**Directions:** Carry none of the pictures over; write out the complete data exactly.

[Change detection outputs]
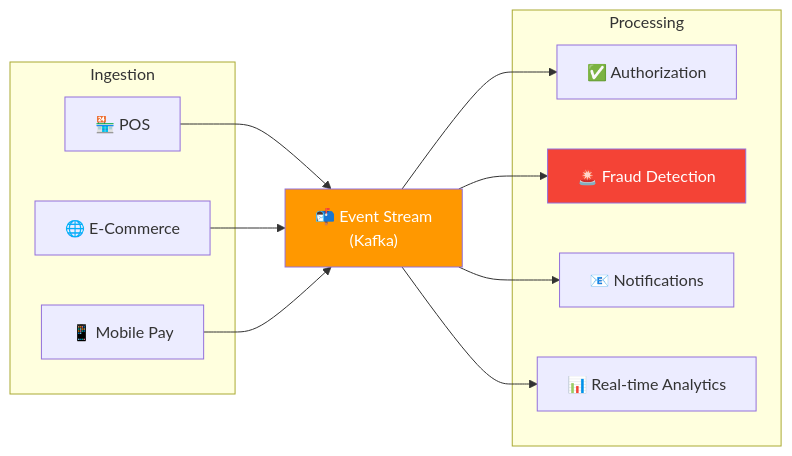
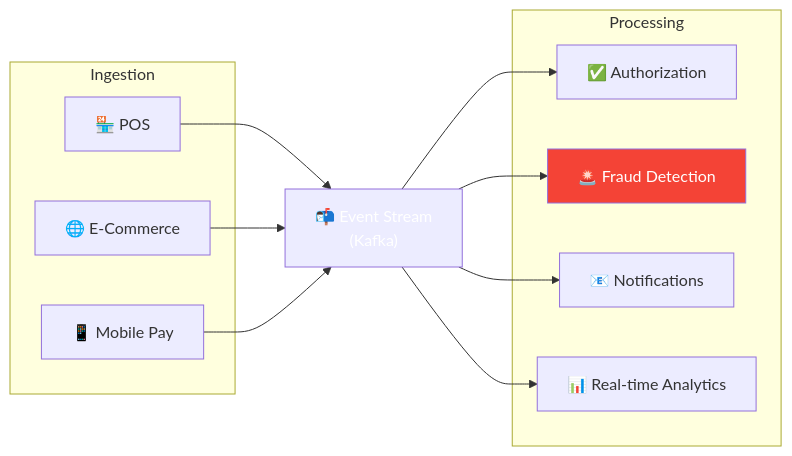
The sixth of 11 diagrams in docs/formations/cloud-fundamentals/07-module.md (VBlackJack/ShellBook), drawn with Mermaid before and after one commit. The commit also changed other lines of this file and 337 other files, not shown here.

First line of the commit message:
refactor(docs): Standardize code blocks and Mermaid colors

````diff
--- a/docs/formations/cloud-fundamentals/07-module.md
+++ b/docs/formations/cloud-fundamentals/07-module.md
@@ -218,29 +218,29 @@
 ```mermaid
 graph LR
     subgraph "Ingestion"
         POS["🏪 POS"]
         ECOM["🌐 E-Commerce"]
         MOBILE["📱 Mobile Pay"]
     end
 
     STREAM["📬 Event Stream<br/>(Kafka)"]
 
     subgraph "Processing"
         AUTH["✅ Authorization"]
         FRAUD["🚨 Fraud Detection"]
         NOTIF["📧 Notifications"]
         ANALYTICS["📊 Real-time Analytics"]
     end
 
     POS --> STREAM
     ECOM --> STREAM
     MOBILE --> STREAM
 
     STREAM --> AUTH
     STREAM --> FRAUD
     STREAM --> NOTIF
     STREAM --> ANALYTICS
 
-    style STREAM fill:#ff9800,color:#fff
+    style STREAM fill:#FF9800800800,color:#fff
     style FRAUD fill:#f44336,color:#fff
 ```
````
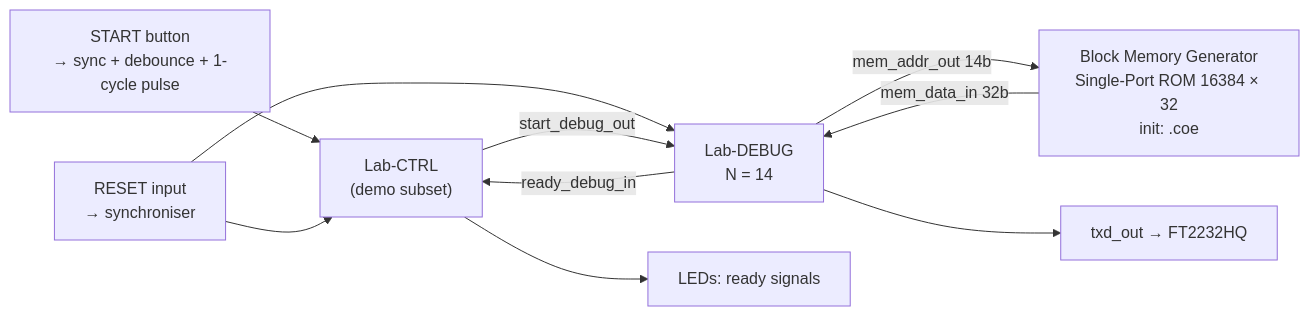
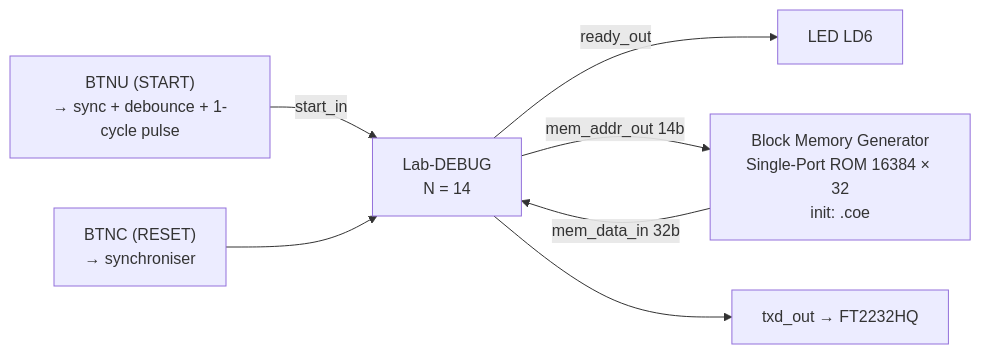
The fourth of 5 diagrams in ARCHITECTURE.md (Team-Project-Spoken-Number-Recognition/EEE491-Spoken-Number-Recognition), drawn with Mermaid before and after one commit. The commit also changed other lines of this file and 16 other files, not shown here.

````diff
--- a/ARCHITECTURE.md
+++ b/ARCHITECTURE.md
@@ -96,11 +98,9 @@
 ```mermaid
 flowchart LR
-    BTN["START button<br/>→ sync + debounce + 1-cycle pulse"] --> CTRL["Lab-CTRL<br/>(demo subset)"]
-    RST["RESET input<br/>→ synchroniser"] --> CTRL & DBG
-    CTRL -->|start_debug_out| DBG[Lab-DEBUG<br/>N = 14]
-    DBG -->|ready_debug_in| CTRL
+    BTN["BTNU (START)<br/>→ sync + debounce + 1-cycle pulse"] -->|start_in| DBG[Lab-DEBUG<br/>N = 14]
+    RST["BTNC (RESET)<br/>→ synchroniser"] --> DBG
+    DBG -->|ready_out| LED["LED LD6"]
     DBG -->|mem_addr_out 14b| ROM["Block Memory Generator<br/>Single-Port ROM 16384 × 32<br/>init: .coe"]
     ROM -->|mem_data_in 32b| DBG
     DBG --> TXD[txd_out → FT2232HQ]
-    CTRL --> LED[LEDs: ready signals]
 ```
````
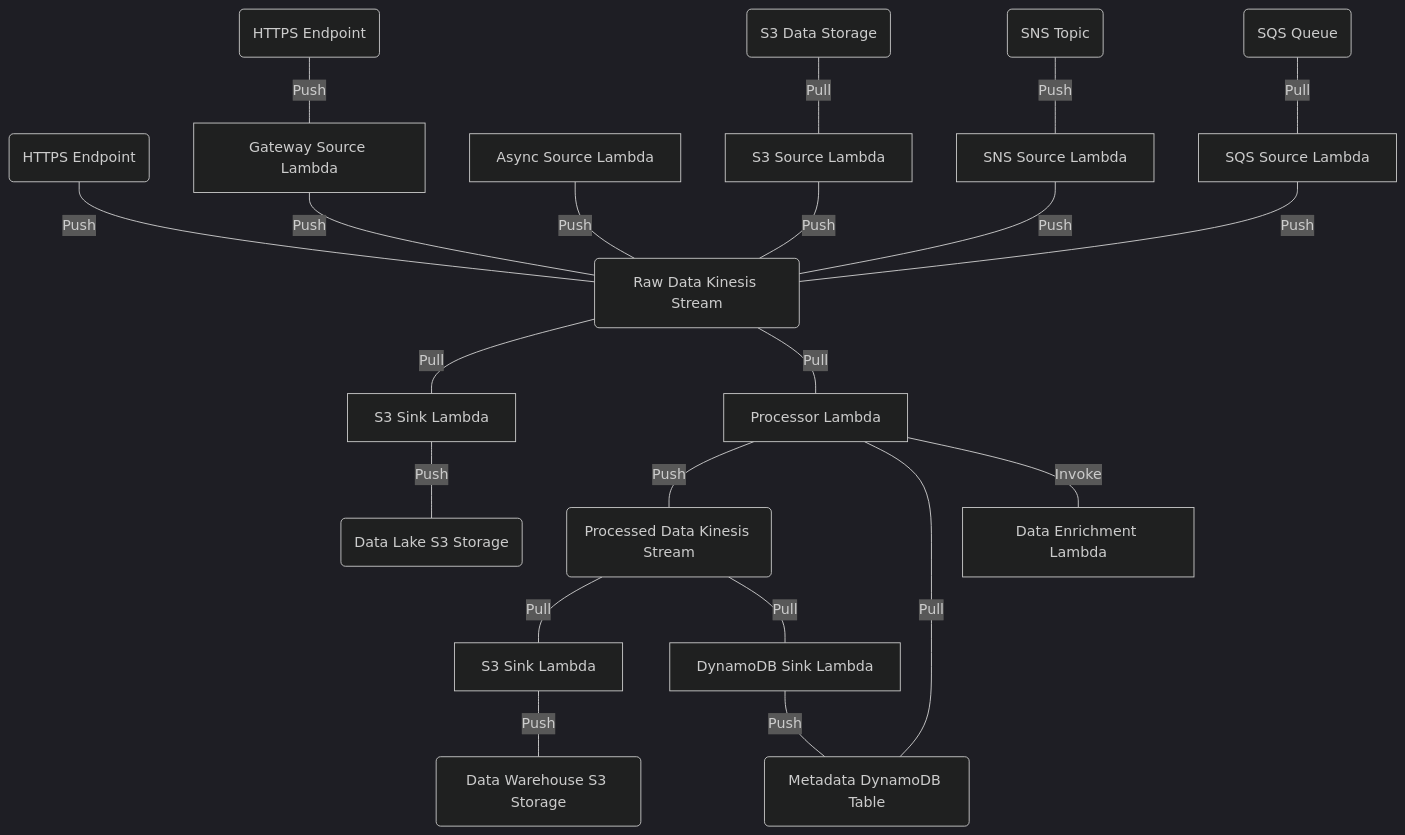
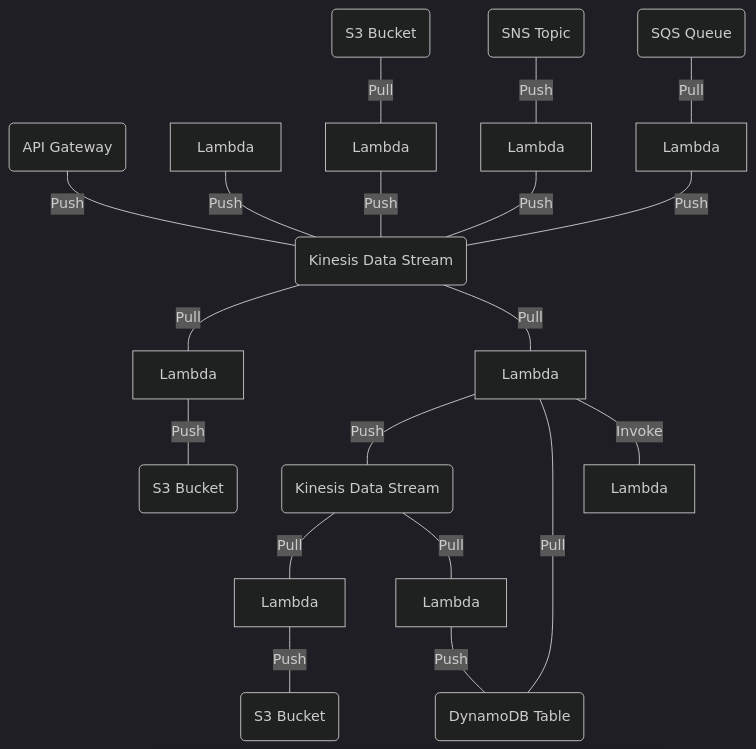
The diagram in examples/aws/pipeline/README.md (brexhq/substation), drawn with Mermaid (dark theme) before and after one commit. The commit also changed 63 other files, not shown here.

````diff
--- a/examples/aws/pipeline/README.md
+++ b/examples/aws/pipeline/README.md
@@ -7,44 +7,41 @@
 ```mermaid
 graph TD
     %% core infrastructure
-    dynamodb_table(Metadata DynamoDB Table)
-    gateway_kinesis(HTTPS Endpoint)
-    gateway(HTTPS Endpoint)
-    kinesis_raw(Raw Data Kinesis Stream)
-    kinesis_processed(Processed Data Kinesis Stream)
-    s3_source_bucket(S3 Data Storage)
-    s3_lake_bucket(Data Lake S3 Storage)
-    s3_warehouse_bucket(Data Warehouse S3 Storage)
+    dynamodb_table(DynamoDB Table)
+    gateway_kinesis(API Gateway)
+    kinesis_raw(Kinesis Data Stream)
+    kinesis_processed(Kinesis Data Stream)
+    s3_source_bucket(S3 Bucket)
+    s3_lake_bucket(S3 Bucket)
+    s3_bucket(S3 Bucket)
     sns_topic(SNS Topic)
     sqs_queue(SQS Queue)
 
     %% Lambda data processing
-    dynamodb_lambda[DynamoDB Sink Lambda]
-    gateway_lambda[Gateway Source Lambda]
-    kinesis_lambda[Processor Lambda]
-    enrichment_lambda[Data Enrichment Lambda]
-    s3_warehouse_sink_lambda[S3 Sink Lambda]
-    async_source_lambda[Async Source Lambda]
-    s3_source_lambda[S3 Source Lambda]
-    s3_lake_sink_lambda[S3 Sink Lambda]
-    sns_source_lambda[SNS Source Lambda]
-    sqs_source_lambda[SQS Source Lambda]
+    dynamodb_lambda[Lambda]
+    kinesis_lambda[Lambda]
+    enrichment_lambda[Lambda]
+    s3_warehouse_sink_lambda[Lambda]
+    async_source_lambda[Lambda]
+    s3_source_lambda[Lambda]
+    s3_lake_sink_lambda[Lambda]
+    sns_source_lambda[Lambda]
+    sqs_source_lambda[Lambda]
 
     %% ingest
     async_source_lambda ---|Push| kinesis_raw
-    gateway ---|Push| gateway_lambda ---|Push| kinesis_raw
     gateway_kinesis ---|Push| kinesis_raw
     s3_source_bucket ---|Pull| s3_source_lambda ---|Push| kinesis_raw
     sns_topic ---|Push| sns_source_lambda ---|Push| kinesis_raw
     sqs_queue ---|Pull| sqs_source_lambda ---|Push| kinesis_raw
     kinesis_raw ---|Pull| s3_lake_sink_lambda ---|Push| s3_lake_bucket
 
     %% transform
     kinesis_raw ---|Pull| kinesis_lambda ---|Push| kinesis_processed
     kinesis_lambda ---|Pull| dynamodb_table
     kinesis_lambda ---|Invoke| enrichment_lambda
 
     %% load
-    kinesis_processed ---|Pull| s3_warehouse_sink_lambda ---|Push| s3_warehouse_bucket
+    kinesis_processed ---|Pull| s3_warehouse_sink_lambda ---|Push| s3_bucket
     kinesis_processed ---|Pull| dynamodb_lambda ---|Push| dynamodb_table
 ```
````
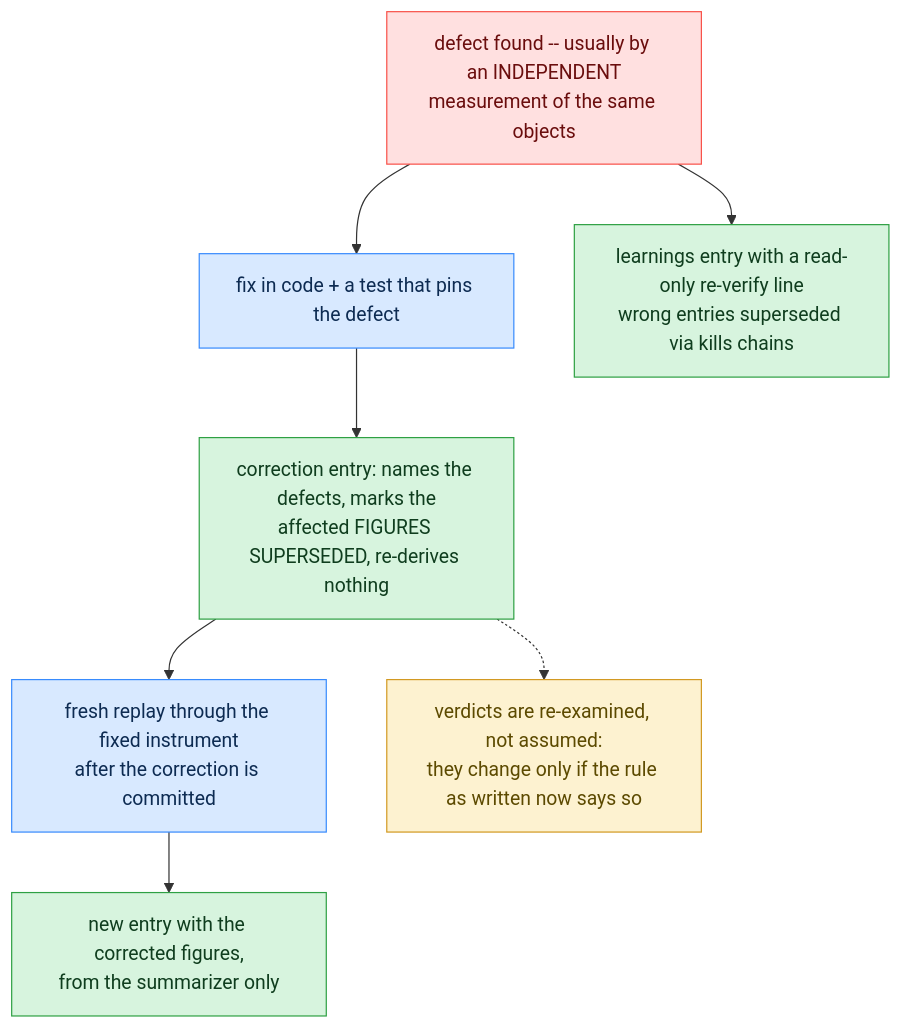
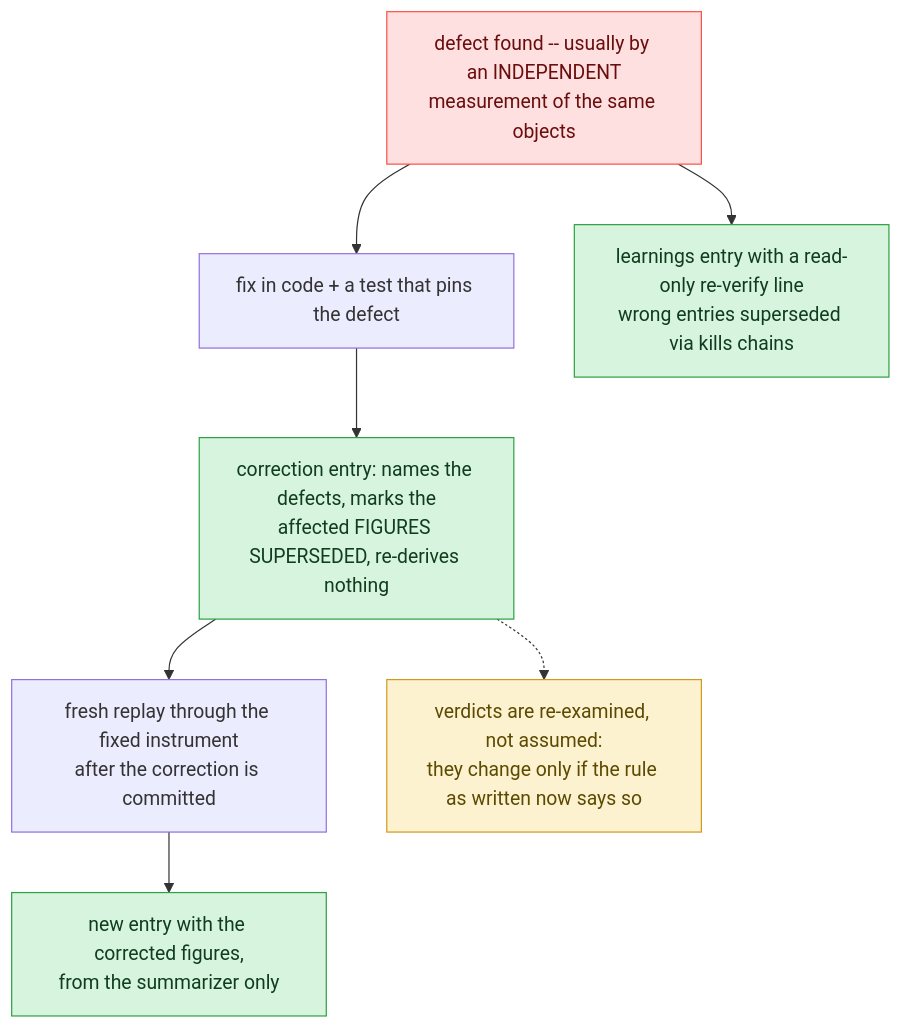
One commit to hossainpazooki/linear-ceiling changed the fifth of 7 diagrams in README.md. Above: the diagram before and after it, drawn with Mermaid. The commit also changed other lines of this file and 5 other files, not shown here.

Commit message:
docs: E0 scoping caveat in background; staleness audit across living docs; leaner diagram palette

````diff
--- a/README.md
+++ b/README.md
@@ -171,17 +159,15 @@
 ```mermaid
 flowchart TD
     D[defect found -- usually by an INDEPENDENT<br/>measurement of the same objects] --> F[fix in code + a test that pins the defect]
     D --> L[learnings entry with a read-only re-verify line<br/>wrong entries superseded via kills chains]
     F --> C[correction entry: names the defects, marks the<br/>affected FIGURES SUPERSEDED, re-derives nothing]
     C --> R[fresh replay through the fixed instrument<br/>after the correction is committed]
     R --> N[new entry with the corrected figures,<br/>from the summarizer only]
     C -.-> V[verdicts are re-examined, not assumed:<br/>they change only if the rule as written now says so]
     classDef bad fill:#ffe0e0,stroke:#f85149,color:#6a0d0d;
-    classDef work fill:#d8e9ff,stroke:#388bfd,color:#0d2b52;
     classDef record fill:#d7f4de,stroke:#2ea043,color:#0f3d1e;
     classDef guard fill:#fdf2d0,stroke:#d29922,color:#5c4a00;
     class D bad;
-    class F,R work;
     class L,C,N record;
     class V guard;
 ```
````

**Response to this exercise:**
The sixth of 11 diagrams in docs/formations/cloud-fundamentals/07-module.md (VBlackJack/ShellBook), drawn with Mermaid before and after one commit. The commit also changed other lines of this file and 337 other files, not shown here.

First line of the commit message:
refactor(docs): Standardize code blocks and Mermaid colors

````diff
--- a/docs/formations/cloud-fundamentals/07-module.md
+++ b/docs/formations/cloud-fundamentals/07-module.md
@@ -218,29 +218,29 @@
 ```mermaid
 graph LR
     subgraph "Ingestion"
         POS["🏪 POS"]
         ECOM["🌐 E-Commerce"]
         MOBILE["📱 Mobile Pay"]
     end
 
     STREAM["📬 Event Stream<br/>(Kafka)"]
 
     subgraph "Processing"
         AUTH["✅ Authorization"]
         FRAUD["🚨 Fraud Detection"]
         NOTIF["📧 Notifications"]
         ANALYTICS["📊 Real-time Analytics"]
     end
 
     POS --> STREAM
     ECOM --> STREAM
     MOBILE --> STREAM
 
     STREAM --> AUTH
     STREAM --> FRAUD
     STREAM --> NOTIF
     STREAM --> ANALYTICS
 
-    style STREAM fill:#ff9800,color:#fff
+    style STREAM fill:#FF9800800800,color:#fff
     style FRAUD fill:#f44336,color:#fff
 ```
````
The fourth of 5 diagrams in ARCHITECTURE.md (Team-Project-Spoken-Number-Recognition/EEE491-Spoken-Number-Recognition), drawn with Mermaid before and after one commit. The commit also changed other lines of this file and 16 other files, not shown here.

````diff
--- a/ARCHITECTURE.md
+++ b/ARCHITECTURE.md
@@ -96,11 +98,9 @@
 ```mermaid
 flowchart LR
-    BTN["START button<br/>→ sync + debounce + 1-cycle pulse"] --> CTRL["Lab-CTRL<br/>(demo subset)"]
-    RST["RESET input<br/>→ synchroniser"] --> CTRL & DBG
-    CTRL -->|start_debug_out| DBG[Lab-DEBUG<br/>N = 14]
-    DBG -->|ready_debug_in| CTRL
+    BTN["BTNU (START)<br/>→ sync + debounce + 1-cycle pulse"] -->|start_in| DBG[Lab-DEBUG<br/>N = 14]
+    RST["BTNC (RESET)<br/>→ synchroniser"] --> DBG
+    DBG -->|ready_out| LED["LED LD6"]
     DBG -->|mem_addr_out 14b| ROM["Block Memory Generator<br/>Single-Port ROM 16384 × 32<br/>init: .coe"]
     ROM -->|mem_data_in 32b| DBG
     DBG --> TXD[txd_out → FT2232HQ]
-    CTRL --> LED[LEDs: ready signals]
 ```
````
The diagram in examples/aws/pipeline/README.md (brexhq/substation), drawn with Mermaid (dark theme) before and after one commit. The commit also changed 63 other files, not shown here.

````diff
--- a/examples/aws/pipeline/README.md
+++ b/examples/aws/pipeline/README.md
@@ -7,44 +7,41 @@
 ```mermaid
 graph TD
     %% core infrastructure
-    dynamodb_table(Metadata DynamoDB Table)
-    gateway_kinesis(HTTPS Endpoint)
-    gateway(HTTPS Endpoint)
-    kinesis_raw(Raw Data Kinesis Stream)
-    kinesis_processed(Processed Data Kinesis Stream)
-    s3_source_bucket(S3 Data Storage)
-    s3_lake_bucket(Data Lake S3 Storage)
-    s3_warehouse_bucket(Data Warehouse S3 Storage)
+    dynamodb_table(DynamoDB Table)
+    gateway_kinesis(API Gateway)
+    kinesis_raw(Kinesis Data Stream)
+    kinesis_processed(Kinesis Data Stream)
+    s3_source_bucket(S3 Bucket)
+    s3_lake_bucket(S3 Bucket)
+    s3_bucket(S3 Bucket)
     sns_topic(SNS Topic)
     sqs_queue(SQS Queue)
 
     %% Lambda data processing
-    dynamodb_lambda[DynamoDB Sink Lambda]
-    gateway_lambda[Gateway Source Lambda]
-    kinesis_lambda[Processor Lambda]
-    enrichment_lambda[Data Enrichment Lambda]
-    s3_warehouse_sink_lambda[S3 Sink Lambda]
-    async_source_lambda[Async Source Lambda]
-    s3_source_lambda[S3 Source Lambda]
-    s3_lake_sink_lambda[S3 Sink Lambda]
-    sns_source_lambda[SNS Source Lambda]
-    sqs_source_lambda[SQS Source Lambda]
+    dynamodb_lambda[Lambda]
+    kinesis_lambda[Lambda]
+    enrichment_lambda[Lambda]
+    s3_warehouse_sink_lambda[Lambda]
+    async_source_lambda[Lambda]
+    s3_source_lambda[Lambda]
+    s3_lake_sink_lambda[Lambda]
+    sns_source_lambda[Lambda]
+    sqs_source_lambda[Lambda]
 
     %% ingest
     async_source_lambda ---|Push| kinesis_raw
-    gateway ---|Push| gateway_lambda ---|Push| kinesis_raw
     gateway_kinesis ---|Push| kinesis_raw
     s3_source_bucket ---|Pull| s3_source_lambda ---|Push| kinesis_raw
     sns_topic ---|Push| sns_source_lambda ---|Push| kinesis_raw
     sqs_queue ---|Pull| sqs_source_lambda ---|Push| kinesis_raw
     kinesis_raw ---|Pull| s3_lake_sink_lambda ---|Push| s3_lake_bucket
 
     %% transform
     kinesis_raw ---|Pull| kinesis_lambda ---|Push| kinesis_processed
     kinesis_lambda ---|Pull| dynamodb_table
     kinesis_lambda ---|Invoke| enrichment_lambda
 
     %% load
-    kinesis_processed ---|Pull| s3_warehouse_sink_lambda ---|Push| s3_warehouse_bucket
+    kinesis_processed ---|Pull| s3_warehouse_sink_lambda ---|Push| s3_bucket
     kinesis_processed ---|Pull| dynamodb_lambda ---|Push| dynamodb_table
 ```
````
One commit to hossainpazooki/linear-ceiling changed the fifth of 7 diagrams in README.md. Above: the diagram before and after it, drawn with Mermaid. The commit also changed other lines of this file and 5 other files, not shown here.

Commit message:
docs: E0 scoping caveat in background; staleness audit across living docs; leaner diagram palette

````diff
--- a/README.md
+++ b/README.md
@@ -171,17 +159,15 @@
 ```mermaid
 flowchart TD
     D[defect found -- usually by an INDEPENDENT<br/>measurement of the same objects] --> F[fix in code + a test that pins the defect]
     D --> L[learnings entry with a read-only re-verify line<br/>wrong entries superseded via kills chains]
     F --> C[correction entry: names the defects, marks the<br/>affected FIGURES SUPERSEDED, re-derives nothing]
     C --> R[fresh replay through the fixed instrument<br/>after the correction is committed]
     R --> N[new entry with the corrected figures,<br/>from the summarizer only]
     C -.-> V[verdicts are re-examined, not assumed:<br/>they change only if the rule as written now says so]
     classDef bad fill:#ffe0e0,stroke:#f85149,color:#6a0d0d;
-    classDef work fill:#d8e9ff,stroke:#388bfd,color:#0d2b52;
     classDef record fill:#d7f4de,stroke:#2ea043,color:#0f3d1e;
     classDef guard fill:#fdf2d0,stroke:#d29922,color:#5c4a00;
     class D bad;
-    class F,R work;
     class L,C,N record;
     class V guard;
 ```
````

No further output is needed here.